In an article last week we explored the possibility that many of the jobs we had expected to materialize from “green tech” industries such as wind and solar power would in reality end up in China as manufacturers in those markets are given support and subsidy to assist them in exports around the world. In a separate article this week we discussed trends in the high tech aviation industry, until recently considered the preserve of technologically advanced western nations. The common thread linking these previous articles and what follows is that times are a changing, and they are changing fast. Where we had assumed somewhat arrogantly that a mixture of inventiveness, entrepreneurial spirit and technological sophistication would keep us one step ahead of low wage Asian competitors at least in the more sophisticated “knowledge economy the fact is we are being challenged at every turn. I don’t want to sound like a doomsayer, this is not the end of western civilization. Emerging markets such as China are not without their own problems in other ways but what is clear is that the 5-10 year lead we felt we had is fast disappearing because Asian suppliers are using technology transfers into their home market linked with lower manufacturing costs and the easy availability of mind bogglingly large sums of finance to give western firms a run for their money in the global market place.
No better example exists than the rail industry. As a Financial Times article explains, the world’s big-three passenger train manufacturers Siemens of Germany, France’s Alstom and Canada’s Bombardier along with GE and Caterpillar’s EMD Division, the dominant forces in diesel locomotives, have long bet advanced technology would keep them on top of the world’s rail supply market. But as Siemens realized when they recently bid to supply high-speed trains for Saudi Arabia’s inaugural high-speed rail project between Mecca and Medina they were being out bid by a Chinese consortium and to stay in the race they had to join in with the Chinese.
The Chinese producers ability to undercut western manufacturers and in many cases to provide solutions that do not require the same level of technological sophistication as European or North American buyers expect will mean major infrastructure projects in Africa, South America and wider Asian markets will go their way. There have been reports that suggest Chinese technology has not been as reliable as western suppliers but that gap will narrow as Chinese manufacturers learn from the technology transfers that are an integral part of western companies being allowed to supply to China’s own massive rail development projects.

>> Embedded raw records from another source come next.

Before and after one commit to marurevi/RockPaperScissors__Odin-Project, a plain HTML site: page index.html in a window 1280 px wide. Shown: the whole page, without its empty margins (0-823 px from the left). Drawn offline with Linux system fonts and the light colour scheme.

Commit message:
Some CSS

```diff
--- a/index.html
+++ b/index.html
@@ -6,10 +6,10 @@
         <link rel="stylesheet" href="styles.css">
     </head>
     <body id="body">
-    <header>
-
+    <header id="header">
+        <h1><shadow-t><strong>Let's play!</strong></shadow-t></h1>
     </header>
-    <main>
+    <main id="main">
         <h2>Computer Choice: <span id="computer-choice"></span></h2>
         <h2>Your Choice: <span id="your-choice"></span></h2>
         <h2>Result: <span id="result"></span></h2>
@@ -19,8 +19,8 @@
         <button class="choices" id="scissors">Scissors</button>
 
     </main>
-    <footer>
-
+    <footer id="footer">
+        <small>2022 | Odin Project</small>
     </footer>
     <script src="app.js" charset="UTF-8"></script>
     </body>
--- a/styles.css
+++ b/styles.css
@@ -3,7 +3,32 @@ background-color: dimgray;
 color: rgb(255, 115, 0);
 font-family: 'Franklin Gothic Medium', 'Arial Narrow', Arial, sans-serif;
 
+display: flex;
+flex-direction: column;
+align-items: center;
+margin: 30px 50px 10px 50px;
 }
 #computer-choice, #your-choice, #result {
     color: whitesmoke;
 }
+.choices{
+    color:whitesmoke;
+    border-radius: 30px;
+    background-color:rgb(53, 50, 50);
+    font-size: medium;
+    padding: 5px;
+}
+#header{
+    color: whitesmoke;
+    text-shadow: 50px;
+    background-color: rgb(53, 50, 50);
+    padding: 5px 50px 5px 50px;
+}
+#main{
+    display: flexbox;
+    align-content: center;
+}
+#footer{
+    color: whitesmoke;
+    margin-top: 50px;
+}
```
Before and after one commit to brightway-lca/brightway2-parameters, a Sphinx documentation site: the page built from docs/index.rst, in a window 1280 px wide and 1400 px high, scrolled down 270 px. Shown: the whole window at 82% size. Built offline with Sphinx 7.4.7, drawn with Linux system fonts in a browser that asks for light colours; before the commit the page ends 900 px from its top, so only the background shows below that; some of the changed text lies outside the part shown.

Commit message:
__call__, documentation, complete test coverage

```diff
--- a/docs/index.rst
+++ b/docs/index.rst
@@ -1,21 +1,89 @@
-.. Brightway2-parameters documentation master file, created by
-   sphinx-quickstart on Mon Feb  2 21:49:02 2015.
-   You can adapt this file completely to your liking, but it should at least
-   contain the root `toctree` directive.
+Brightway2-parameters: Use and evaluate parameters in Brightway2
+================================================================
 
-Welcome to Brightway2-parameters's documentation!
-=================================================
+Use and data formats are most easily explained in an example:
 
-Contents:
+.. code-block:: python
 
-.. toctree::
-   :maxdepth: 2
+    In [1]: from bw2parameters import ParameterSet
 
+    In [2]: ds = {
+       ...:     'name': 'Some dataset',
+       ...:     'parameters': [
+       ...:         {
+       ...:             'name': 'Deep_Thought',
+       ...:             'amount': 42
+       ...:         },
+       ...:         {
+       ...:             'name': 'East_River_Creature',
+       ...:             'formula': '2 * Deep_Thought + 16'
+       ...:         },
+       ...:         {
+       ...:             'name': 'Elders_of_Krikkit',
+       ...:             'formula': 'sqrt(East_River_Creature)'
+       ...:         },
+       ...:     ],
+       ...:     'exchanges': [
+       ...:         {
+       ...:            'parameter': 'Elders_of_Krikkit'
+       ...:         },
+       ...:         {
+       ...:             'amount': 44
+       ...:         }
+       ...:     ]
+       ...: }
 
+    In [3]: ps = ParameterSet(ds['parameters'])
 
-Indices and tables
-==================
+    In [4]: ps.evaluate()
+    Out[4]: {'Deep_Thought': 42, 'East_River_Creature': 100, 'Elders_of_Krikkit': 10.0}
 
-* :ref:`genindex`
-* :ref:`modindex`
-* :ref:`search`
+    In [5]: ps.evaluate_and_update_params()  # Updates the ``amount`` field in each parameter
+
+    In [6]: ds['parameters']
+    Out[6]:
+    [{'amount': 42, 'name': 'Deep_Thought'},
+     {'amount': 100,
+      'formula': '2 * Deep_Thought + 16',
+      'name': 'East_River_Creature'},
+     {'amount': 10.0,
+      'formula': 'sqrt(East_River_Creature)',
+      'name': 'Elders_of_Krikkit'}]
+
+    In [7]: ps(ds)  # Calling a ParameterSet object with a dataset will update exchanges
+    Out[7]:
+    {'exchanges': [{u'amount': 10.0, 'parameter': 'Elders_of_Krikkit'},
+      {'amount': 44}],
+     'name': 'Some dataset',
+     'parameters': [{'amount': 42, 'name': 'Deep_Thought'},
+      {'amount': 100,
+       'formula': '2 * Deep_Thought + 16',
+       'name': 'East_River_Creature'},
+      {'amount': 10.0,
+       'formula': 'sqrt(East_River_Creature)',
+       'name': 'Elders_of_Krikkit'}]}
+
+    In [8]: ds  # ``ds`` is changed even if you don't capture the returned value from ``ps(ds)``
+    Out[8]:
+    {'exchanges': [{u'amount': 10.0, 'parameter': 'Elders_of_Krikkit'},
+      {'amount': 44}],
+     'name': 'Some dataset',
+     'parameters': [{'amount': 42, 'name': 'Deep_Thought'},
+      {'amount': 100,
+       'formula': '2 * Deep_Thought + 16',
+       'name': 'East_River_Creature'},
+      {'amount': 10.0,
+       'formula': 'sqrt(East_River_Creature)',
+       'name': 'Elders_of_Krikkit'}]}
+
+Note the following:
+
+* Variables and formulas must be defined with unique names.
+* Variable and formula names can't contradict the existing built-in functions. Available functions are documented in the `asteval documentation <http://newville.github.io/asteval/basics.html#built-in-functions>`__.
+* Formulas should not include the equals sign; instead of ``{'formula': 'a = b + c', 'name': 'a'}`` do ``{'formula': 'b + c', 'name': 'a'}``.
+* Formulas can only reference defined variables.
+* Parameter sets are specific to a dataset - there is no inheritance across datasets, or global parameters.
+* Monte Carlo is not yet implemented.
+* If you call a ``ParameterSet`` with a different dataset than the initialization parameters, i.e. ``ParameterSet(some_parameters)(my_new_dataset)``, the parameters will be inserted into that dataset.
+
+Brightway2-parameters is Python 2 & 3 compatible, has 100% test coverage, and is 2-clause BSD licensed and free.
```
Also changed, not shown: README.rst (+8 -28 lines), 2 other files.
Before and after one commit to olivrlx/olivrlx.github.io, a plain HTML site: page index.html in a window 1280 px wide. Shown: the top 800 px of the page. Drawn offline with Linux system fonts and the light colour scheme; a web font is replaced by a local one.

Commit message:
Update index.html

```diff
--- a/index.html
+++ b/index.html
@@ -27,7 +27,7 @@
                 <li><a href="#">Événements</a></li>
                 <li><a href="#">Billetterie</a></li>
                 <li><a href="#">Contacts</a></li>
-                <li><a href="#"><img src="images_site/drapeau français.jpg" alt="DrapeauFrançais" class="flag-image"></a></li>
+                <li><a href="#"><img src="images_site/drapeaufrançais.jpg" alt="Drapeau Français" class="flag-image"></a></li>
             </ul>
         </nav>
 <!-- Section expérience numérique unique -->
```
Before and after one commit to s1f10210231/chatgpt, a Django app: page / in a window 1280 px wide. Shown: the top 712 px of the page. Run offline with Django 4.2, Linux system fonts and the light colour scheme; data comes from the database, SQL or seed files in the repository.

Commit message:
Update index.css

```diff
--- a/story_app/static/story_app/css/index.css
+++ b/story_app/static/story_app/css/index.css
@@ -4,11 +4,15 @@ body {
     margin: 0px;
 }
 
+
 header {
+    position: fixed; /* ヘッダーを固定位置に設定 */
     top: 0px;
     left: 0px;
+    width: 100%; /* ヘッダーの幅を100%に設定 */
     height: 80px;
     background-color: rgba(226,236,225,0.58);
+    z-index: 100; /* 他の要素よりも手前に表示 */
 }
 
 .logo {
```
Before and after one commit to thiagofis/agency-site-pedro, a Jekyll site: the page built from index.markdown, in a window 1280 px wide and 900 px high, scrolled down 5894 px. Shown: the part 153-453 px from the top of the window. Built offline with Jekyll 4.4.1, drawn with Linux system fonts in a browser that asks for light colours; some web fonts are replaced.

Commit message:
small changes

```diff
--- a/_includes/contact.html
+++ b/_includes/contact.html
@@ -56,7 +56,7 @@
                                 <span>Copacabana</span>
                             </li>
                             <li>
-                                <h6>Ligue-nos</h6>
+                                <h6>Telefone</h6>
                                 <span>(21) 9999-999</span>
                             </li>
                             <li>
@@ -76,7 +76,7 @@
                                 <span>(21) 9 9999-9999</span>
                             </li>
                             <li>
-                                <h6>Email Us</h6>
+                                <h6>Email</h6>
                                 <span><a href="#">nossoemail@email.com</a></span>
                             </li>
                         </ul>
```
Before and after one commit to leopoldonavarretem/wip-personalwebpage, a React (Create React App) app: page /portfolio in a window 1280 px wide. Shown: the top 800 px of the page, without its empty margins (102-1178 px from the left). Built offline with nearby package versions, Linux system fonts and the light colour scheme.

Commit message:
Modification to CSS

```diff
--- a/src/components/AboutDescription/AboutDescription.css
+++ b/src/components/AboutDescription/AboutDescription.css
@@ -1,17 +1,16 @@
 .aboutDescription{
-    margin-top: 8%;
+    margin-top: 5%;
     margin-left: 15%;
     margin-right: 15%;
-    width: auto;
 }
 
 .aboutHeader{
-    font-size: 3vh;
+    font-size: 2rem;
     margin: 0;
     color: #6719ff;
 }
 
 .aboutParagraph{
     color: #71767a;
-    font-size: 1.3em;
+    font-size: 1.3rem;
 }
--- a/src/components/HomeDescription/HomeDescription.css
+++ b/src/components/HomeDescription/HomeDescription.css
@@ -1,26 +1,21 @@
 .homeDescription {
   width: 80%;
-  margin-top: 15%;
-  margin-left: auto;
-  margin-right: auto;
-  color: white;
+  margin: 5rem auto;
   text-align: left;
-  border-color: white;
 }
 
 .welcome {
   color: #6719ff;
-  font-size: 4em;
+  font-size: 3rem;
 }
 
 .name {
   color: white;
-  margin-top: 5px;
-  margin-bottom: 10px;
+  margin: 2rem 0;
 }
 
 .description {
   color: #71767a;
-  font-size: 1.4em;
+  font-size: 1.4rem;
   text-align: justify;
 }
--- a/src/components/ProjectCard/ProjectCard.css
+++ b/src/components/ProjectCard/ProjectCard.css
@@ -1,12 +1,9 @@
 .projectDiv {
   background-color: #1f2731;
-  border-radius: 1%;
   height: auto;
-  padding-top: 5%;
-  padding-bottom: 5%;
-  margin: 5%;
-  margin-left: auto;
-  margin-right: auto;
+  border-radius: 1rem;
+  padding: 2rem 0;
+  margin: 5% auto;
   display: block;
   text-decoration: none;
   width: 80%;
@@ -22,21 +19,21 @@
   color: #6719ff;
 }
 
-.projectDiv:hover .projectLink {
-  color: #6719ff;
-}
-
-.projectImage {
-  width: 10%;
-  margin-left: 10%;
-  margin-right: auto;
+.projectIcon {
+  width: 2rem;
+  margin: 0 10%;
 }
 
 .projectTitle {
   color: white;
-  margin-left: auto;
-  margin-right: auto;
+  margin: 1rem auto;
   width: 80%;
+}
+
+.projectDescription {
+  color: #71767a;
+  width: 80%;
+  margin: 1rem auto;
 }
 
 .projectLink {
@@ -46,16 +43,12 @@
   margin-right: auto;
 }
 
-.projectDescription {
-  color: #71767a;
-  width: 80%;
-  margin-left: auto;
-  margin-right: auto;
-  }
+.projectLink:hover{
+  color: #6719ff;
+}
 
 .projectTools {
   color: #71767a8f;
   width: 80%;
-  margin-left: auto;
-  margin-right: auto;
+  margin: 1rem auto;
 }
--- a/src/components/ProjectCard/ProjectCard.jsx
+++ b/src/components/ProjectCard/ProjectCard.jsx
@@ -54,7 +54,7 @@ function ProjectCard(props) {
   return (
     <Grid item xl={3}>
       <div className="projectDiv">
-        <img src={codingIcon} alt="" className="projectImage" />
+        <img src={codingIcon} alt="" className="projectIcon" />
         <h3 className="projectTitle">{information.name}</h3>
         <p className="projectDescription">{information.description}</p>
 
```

Technically under the technology transfer agreements that technology may not be then used in export contracts but it is entirely possible that a modification to a design or technique can circumvent such restrictions or that greater understanding of the technologies involved could allow Chinese designers to engineer alternative solutions that do not blatantly infringe upon any agreements.
Peter Ulrich, of the Boston Consulting Group, who oversaw production of a rail market report commissioned by Unife, the European railway industry association, is quoted in the FT as predicting a slowdown in average annual growth rates in Asia’s rail markets to just 2.5% around the middle of this decade. That could leave Chinese factories supplying China’s high-speed network with significant spare capacity. Will they scale back capacity or will those companies look for opportunities outside China? What do you think?